Where a picture appears, skip it; print everything else in the records exactly as it stands.

:: RAW DATA ::

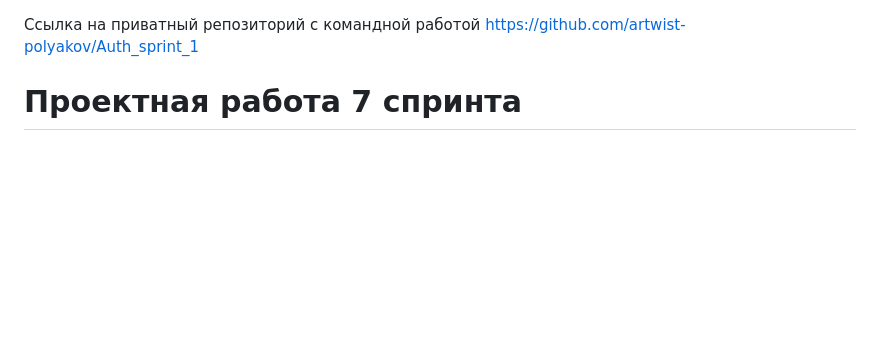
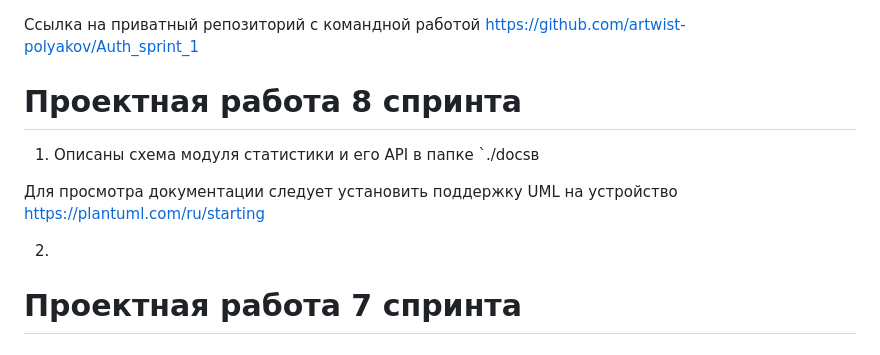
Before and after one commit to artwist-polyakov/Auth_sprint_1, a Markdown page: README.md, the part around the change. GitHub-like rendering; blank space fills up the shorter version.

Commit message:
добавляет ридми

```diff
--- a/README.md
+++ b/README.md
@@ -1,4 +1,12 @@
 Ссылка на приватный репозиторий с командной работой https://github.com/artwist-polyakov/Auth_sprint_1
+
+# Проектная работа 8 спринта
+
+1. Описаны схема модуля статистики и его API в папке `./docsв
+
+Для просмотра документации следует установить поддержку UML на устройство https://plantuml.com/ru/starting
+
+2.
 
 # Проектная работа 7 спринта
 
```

:::

● EXPECTED ANSWER:
Before and after one commit to artwist-polyakov/Auth_sprint_1, a Markdown page: README.md, the part around the change. GitHub-like rendering; blank space fills up the shorter version.

Commit message:
добавляет ридми

```diff
--- a/README.md
+++ b/README.md
@@ -1,4 +1,12 @@
 Ссылка на приватный репозиторий с командной работой https://github.com/artwist-polyakov/Auth_sprint_1
+
+# Проектная работа 8 спринта
+
+1. Описаны схема модуля статистики и его API в папке `./docsв
+
+Для просмотра документации следует установить поддержку UML на устройство https://plantuml.com/ru/starting
+
+2.
 
 # Проектная работа 7 спринта
 
```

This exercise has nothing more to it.